DENVER — Democratic legislators here unveiled Tuesday a package of gun-control measures in the wake of last year’s Aurora theater shooting that critics said would make Colorado the most anti-gun state in the nation.
The proposed bills would prohibit the sale and ownership of ammunition magazines holding more than 10 rounds; expand background checks to include sales between gun owners, and eliminate liability protection for assault-weapon manufacturers, distributors and retailers.
Senate President John Morse said the proposals stop short of banning so-called assault weapons, but that they “hold gun manufacturers, sellers, owners and possessors strictly liable for 100 percent of the damage done.”
“It will not ban them. It will just hold people strictly liable, strictly responsible for what occurs,” said Mr. Morse. “The effect is that everyone in the chain will be responsible for the actions of that gun.”
Republicans decried the proposals, saying they would stifle the constitutional rights of gun owners without improving public safety. A Republican bill to give school districts authority to allow designated staff to carry firearms was defeated last month in committee on a party-line vote.
“We have Democrats killing bills proven to make people safer and then introducing this package of bills that won’t make anyone safer,” said Republican state Sen. Greg Brophy. “It’s even more aggressive than what they have in New York.”
He compared the idea of making manufacturers liable for gun crimes to making Coors Brewing responsible for drunken driving.
Democrats control both houses of the legislature and may have a receptive governor in Democrat John Hickenlooper, who said after the Newtown, Conn., school shooting in December that he would consider new firearms restrictions.
At a press conference at the state capitol, Democratic lawmakers were joined by relatives of mass-shooting victims killed at Columbine High School and the Aurora Century theater in Colorado, as well as Sandy Hook Elementary School in Newtown, Conn.

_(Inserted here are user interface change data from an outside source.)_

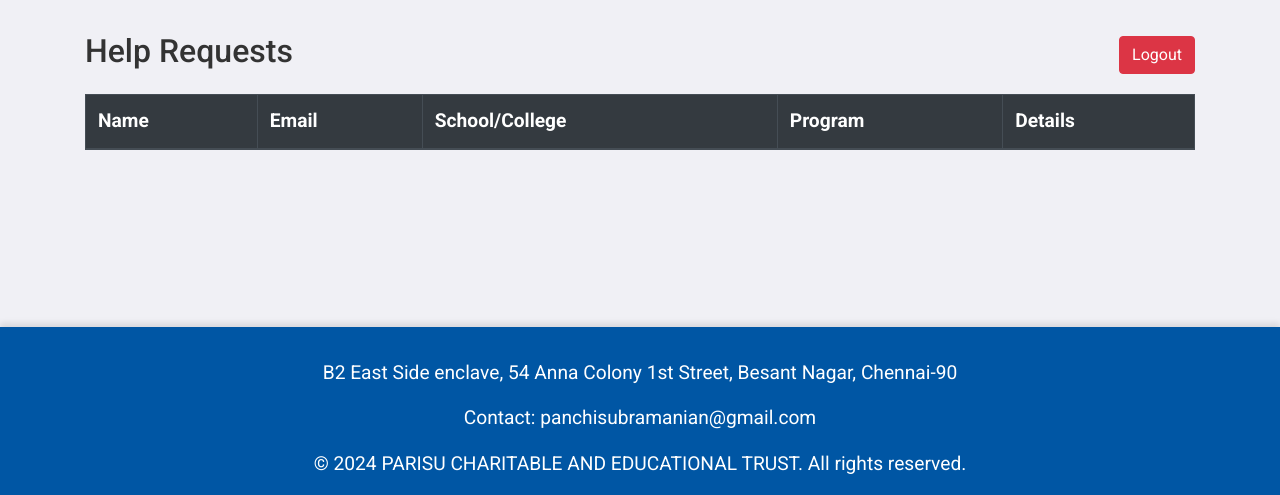
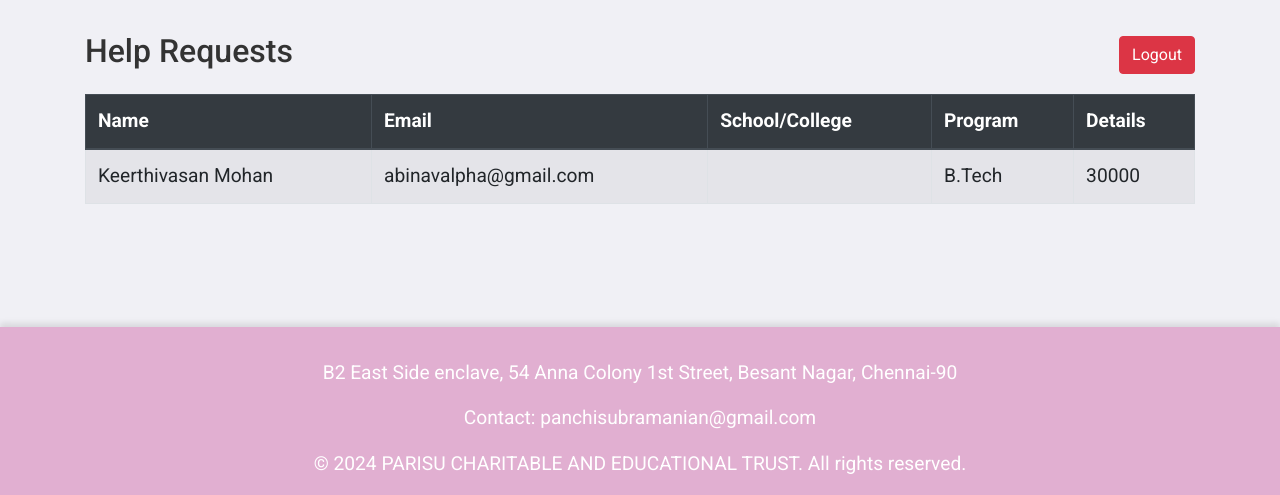
Before and after one commit to LILTIMOTHY64/Trust-Website, a Flask app: page /requests in a window 1280 px wide. Shown: the part 305-800 px from the top of the page. Run offline with Flask 3, Linux system fonts and the light colour scheme; lists and menus that the app fills with data are empty; some libraries are stand-ins or nearby versions.

Commit message:
Ignore update

```diff
--- a/requests.csv
+++ b/requests.csv
@@ -1 +1,2 @@
 id,name,email,school/college,program,details
+1,Keerthivasan Mohan,abinavalpha@gmail.com,,B.Tech,30000
--- a/static/styles.css
+++ b/static/styles.css
@@ -39,7 +39,7 @@ header {
 
 /* Footer styling */
 footer {
-    background-color: #0056A4; /* Use blue from the logo */
+    background-color: rgb(225, 175, 209); /* Use blue from the logo */
     color: white;
     padding: 1rem;
     text-align: center;
```
Also changed, not shown: 1 other file.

Democratic state Rep. Rhonda Fields, whose son was killed by a gunman in 2005, said her proposed bills on universal background checks and high-capacity magazines would help others “avoid a life sentence of grief after losing a loved one to senseless gun violence.”